According to Glen, this simple, yet powerful strategy creates a physical anchor and tells the player at the unconscious level that the talk is bad. It helps players to change their self-talk and beliefs in a very rapid way.
2. Mastering Body Language
Another factor Glen works with players on is their body language, something that Glen tells us is one of the biggest mistakes he sees players making.
As Glen explains, “Players must understand that walking out onto the oval and saying things like, ‘Come on guys, let’s get them Johnno, insert other typical comment here’. These comments actually make very little difference on the field.
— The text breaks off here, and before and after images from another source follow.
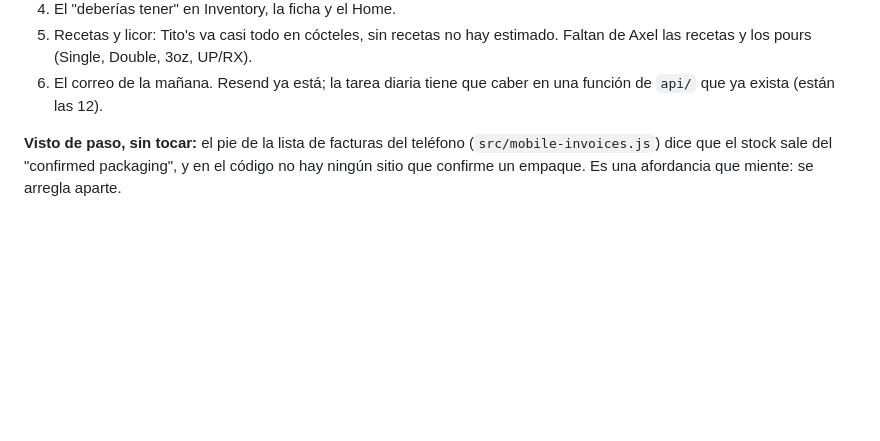
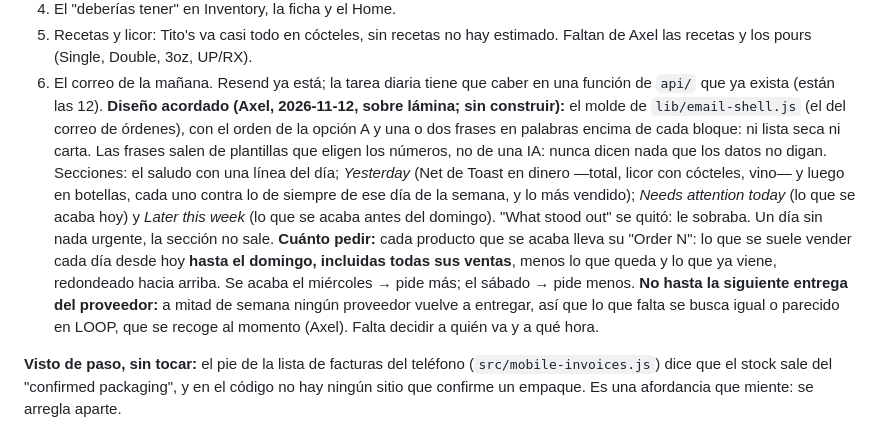
Before and after one commit to axel706/barstock-app, a Markdown page: CLAUDE.md, the part around the change. Rendered like a GitHub page; blank space fills up the shorter version.

Commit message:
CLAUDE.md: el diseño acordado del correo de la mañana y cuánto pedir
Apunta lo decidido con Axel sobre lámina, todavía sin construir, para
que la sesión que lo haga no tenga que volver a preguntarlo:

- El molde del correo de órdenes (lib/email-shell.js), con los bloques
  de la opción A y una o dos frases en palabras encima de cada uno. Las
  frases, de plantillas que eligen los números, no de una IA.
- Yesterday en dinero y en botellas, Needs attention today y Later this
  week. "What stood out" se quitó.
- "Order N" por producto: lo que se suele vender hasta el domingo,
  incluido todo el domingo, menos lo que queda y lo que viene. No hasta
  la siguiente entrega del proveedor: a mitad de semana nadie vuelve a
  entregar, y lo que falta se busca en LOOP, que se recoge al momento.

Co-Authored-By: Claude Opus 5.5 <noreply@anthropic.com>
Claude-Session: https://claude.ai/code/session_019dRQYXvZ6RFCRbfcFyYiFM

```diff
--- a/CLAUDE.md
+++ b/CLAUDE.md
@@ -507,6 +507,25 @@ que miente.
    3oz, UP/RX).
 6. El correo de la mañana. Resend ya está; la tarea diaria tiene que
    caber en una función de `api/` que ya exista (están las 12).
+   **Diseño acordado (Axel, 2026-11-12, sobre lámina; sin construir):**
+   el molde de `lib/email-shell.js` (el del correo de órdenes), con el
+   orden de la opción A y una o dos frases en palabras encima de cada
+   bloque: ni lista seca ni carta. Las frases salen de plantillas que
+   eligen los números, no de una IA: nunca dicen nada que los datos no
+   digan. Secciones: el saludo con una línea del día; *Yesterday* (Net
+   de Toast en dinero —total, licor con cócteles, vino— y luego en
+   botellas, cada uno contra lo de siempre de ese día de la semana, y lo
+   más vendido); *Needs attention today* (lo que se acaba hoy) y *Later
+   this week* (lo que se acaba antes del domingo). "What stood out" se
+   quitó: le sobraba. Un día sin nada urgente, la sección no sale.
+   **Cuánto pedir:** cada producto que se acaba lleva su "Order N":
+   lo que se suele vender cada día desde hoy **hasta el domingo,
+   incluidas todas sus ventas**, menos lo que queda y lo que ya viene,
+   redondeado hacia arriba. Se acaba el miércoles → pide más; el sábado
+   → pide menos. **No hasta la siguiente entrega del proveedor:** a
+   mitad de semana ningún proveedor vuelve a entregar, así que lo que
+   falta se busca igual o parecido en LOOP, que se recoge al momento
+   (Axel). Falta decidir a quién va y a qué hora.
 
 **Visto de paso, sin tocar:** el pie de la lista de facturas del
 teléfono (`src/mobile-invoices.js`) dice que el stock sale del
```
Studies prove that 93% of communication is non-verbal, meaning your words are only 7% of what your team-mates and opposition see.”
According to Glen, “It’s not what you say neccessarily, but rather how you say it with your body language that matters most.”
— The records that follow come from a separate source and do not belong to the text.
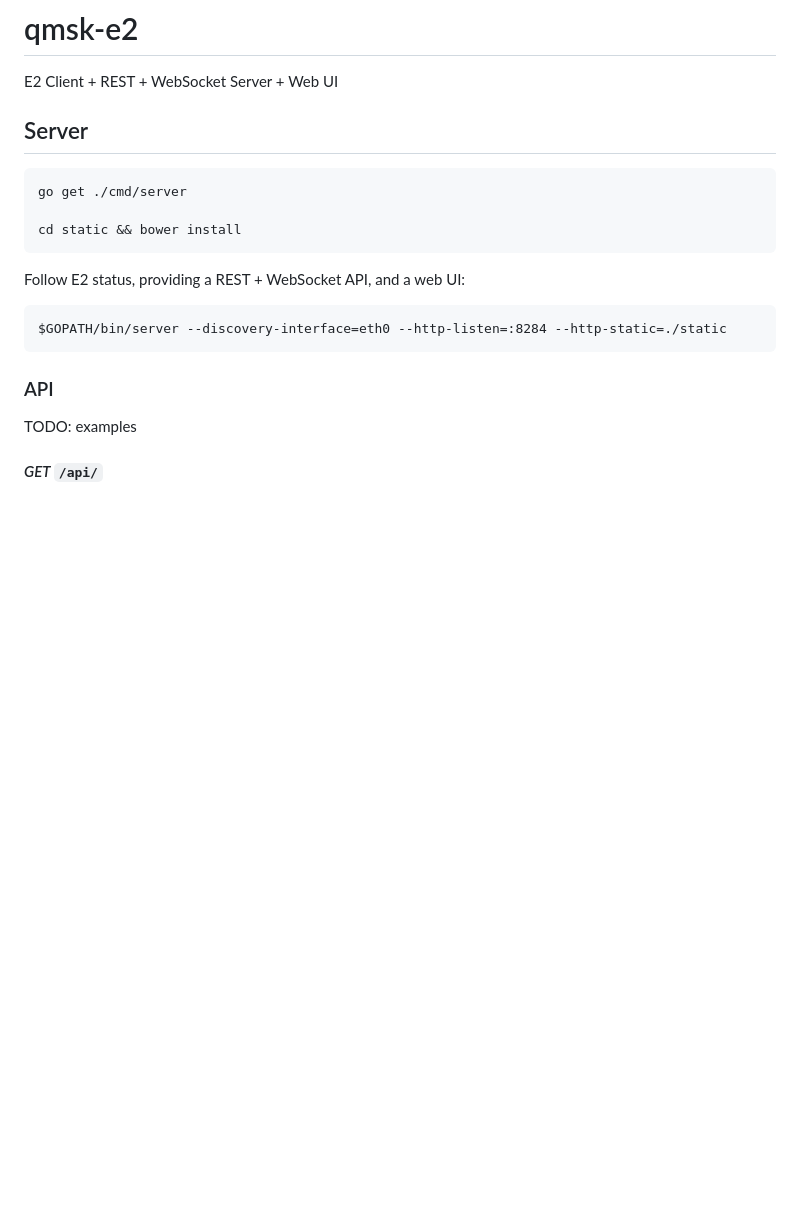
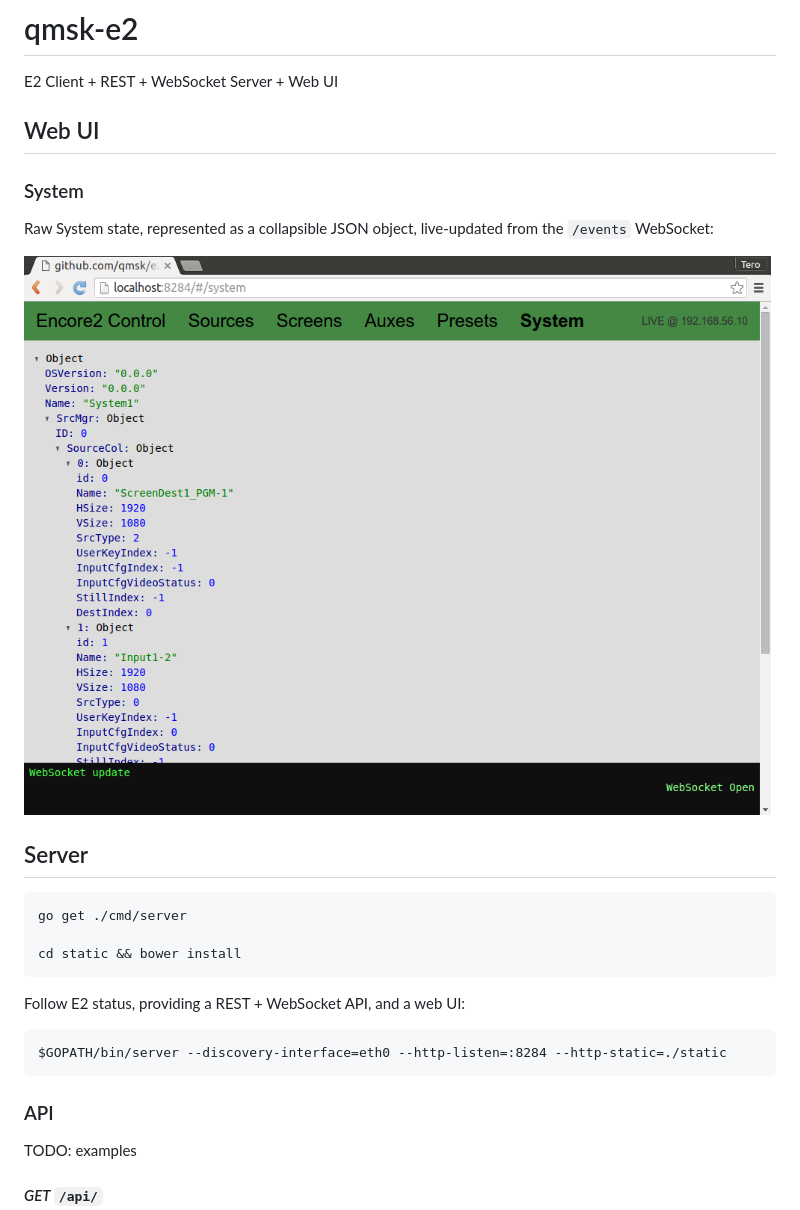
Before and after one commit to qmsk/e2, a Markdown page: README.md, the part around the change. GitHub-like rendering; pictures changed too: docs/web-system.png (added); blank space fills up the shorter version.

Commit message:
README: Web UI screenshots

```diff
--- a/README.md
+++ b/README.md
@@ -1,5 +1,12 @@
 # qmsk-e2
 E2 Client + REST + WebSocket Server + Web UI
+
+## Web UI
+
+### System
+Raw System state, represented as a collapsible JSON object, live-updated from the `/events` WebSocket:
+
+![#/system](/docs/web-system.png?raw=true)
 
 ## Server
 
```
When Glen works with players, he tells them to show strength and dominance in their body language. Almost a show of arrogance if you like.
He tells them that when they walk out onto the oval, they must walk out “LIKE THEY OWN THE F*(&U* PLANET!” This means walking out with head up, shoulders back, eye contact and walking with that ‘swagger’.
Glen often shows athletes footage of the great Viv Richards walking out on to a cricket pitch to terrorise bowlers.
According to Glen, “Viv Richards could walk out onto a pitch against Jeff Thompson and Dennis Lillee, with a new ball, no helmet and a bouncy wicket. It wouldn’t matter what the situation was, Viv would always walk out like he owned the bowlers and they were going to bowl a tennis ball to him.”
“And this swagger didn’t change when he walked off the pitch, regardless of whether he scored a duck or a double century. The confidence – almost arrogance – in his swagger always intimidated his opponents and gave his team mates confidence.”
This is the kind of swagger and body language that Glen tells his athletes and teams to emulate. And if they aren’t confident, then Glen tells them to “fake it before you make it”.
Football has come a long way in recent years. While coaches focus on the latest zone defences, advances in strength and conditioning training, and video reviews, the subject of sports psychology seems to have snuck under the radar.
But it seems not for much longer, as more state league and amateur clubs begin to copy the AFL’s lead and employ the services of a sports psychologist.
Goal setting, taking on a champion’s mindset and mastering your inner self-talk and body language are all success traits of champion athletes and teams, and something all coaches should be educating their players on.
They are gifts coaches can leave with their players to set them up for success in future seasons when they may not be there, and even better, in their personal lives outside of football. And how awesome would that be!
SIDEBAR: Aside from working with athletes on their psychology, Glen can also help teams develop their leadership groups, show coaches how to better communicate with their players, and clubs develop a winning culture. He often runs group workshops and training sessions for coaches and players alike.
If you would like information on when Glen runs his training sessions, sign up to his excellent sports psychology newsletter at www.murdochcoaching.com.au. Or conversely, you can personally call him direct on 0425737169 or email him at firstname.lastname@example.org to discuss any of your problems or needs.
Title photo by Jimmy Harris via: freeforcommercialuse.org.